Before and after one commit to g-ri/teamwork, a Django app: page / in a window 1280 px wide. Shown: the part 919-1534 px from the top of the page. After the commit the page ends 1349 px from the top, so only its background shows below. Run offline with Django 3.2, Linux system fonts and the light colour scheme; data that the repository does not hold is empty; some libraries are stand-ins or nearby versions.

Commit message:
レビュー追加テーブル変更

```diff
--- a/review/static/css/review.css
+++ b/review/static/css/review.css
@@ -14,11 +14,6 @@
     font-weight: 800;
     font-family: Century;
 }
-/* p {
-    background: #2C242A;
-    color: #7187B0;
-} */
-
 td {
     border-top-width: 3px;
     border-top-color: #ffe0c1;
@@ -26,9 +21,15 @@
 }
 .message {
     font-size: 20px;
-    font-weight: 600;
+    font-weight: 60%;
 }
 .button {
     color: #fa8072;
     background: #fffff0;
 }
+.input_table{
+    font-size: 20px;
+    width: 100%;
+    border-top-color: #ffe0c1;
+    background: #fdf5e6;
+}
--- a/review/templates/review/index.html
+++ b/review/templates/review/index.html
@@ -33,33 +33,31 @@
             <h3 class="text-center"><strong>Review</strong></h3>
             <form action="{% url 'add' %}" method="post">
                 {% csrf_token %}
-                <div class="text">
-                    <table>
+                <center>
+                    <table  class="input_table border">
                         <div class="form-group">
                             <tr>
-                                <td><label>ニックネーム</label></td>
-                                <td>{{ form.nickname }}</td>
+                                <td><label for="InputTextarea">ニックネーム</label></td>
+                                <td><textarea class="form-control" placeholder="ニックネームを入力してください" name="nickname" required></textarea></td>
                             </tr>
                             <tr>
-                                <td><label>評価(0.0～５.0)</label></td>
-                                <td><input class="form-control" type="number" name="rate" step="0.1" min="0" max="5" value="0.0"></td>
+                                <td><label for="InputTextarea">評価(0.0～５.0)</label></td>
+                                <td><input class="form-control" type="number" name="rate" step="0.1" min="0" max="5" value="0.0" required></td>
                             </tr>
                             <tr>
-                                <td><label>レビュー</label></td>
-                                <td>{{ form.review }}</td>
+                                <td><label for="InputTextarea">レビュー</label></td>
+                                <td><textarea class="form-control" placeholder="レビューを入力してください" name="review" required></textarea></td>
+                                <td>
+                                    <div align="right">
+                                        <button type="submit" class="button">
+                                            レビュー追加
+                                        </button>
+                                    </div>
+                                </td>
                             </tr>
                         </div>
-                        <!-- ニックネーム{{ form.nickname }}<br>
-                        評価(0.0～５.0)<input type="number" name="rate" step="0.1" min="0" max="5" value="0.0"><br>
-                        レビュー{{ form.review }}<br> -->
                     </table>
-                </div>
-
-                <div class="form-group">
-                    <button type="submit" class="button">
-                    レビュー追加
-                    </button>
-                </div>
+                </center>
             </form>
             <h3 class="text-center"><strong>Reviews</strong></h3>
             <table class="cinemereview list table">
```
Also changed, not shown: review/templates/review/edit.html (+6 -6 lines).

Action item: Find how many lines in the records contain the string "group", then give the number alone.

Exercise result: 2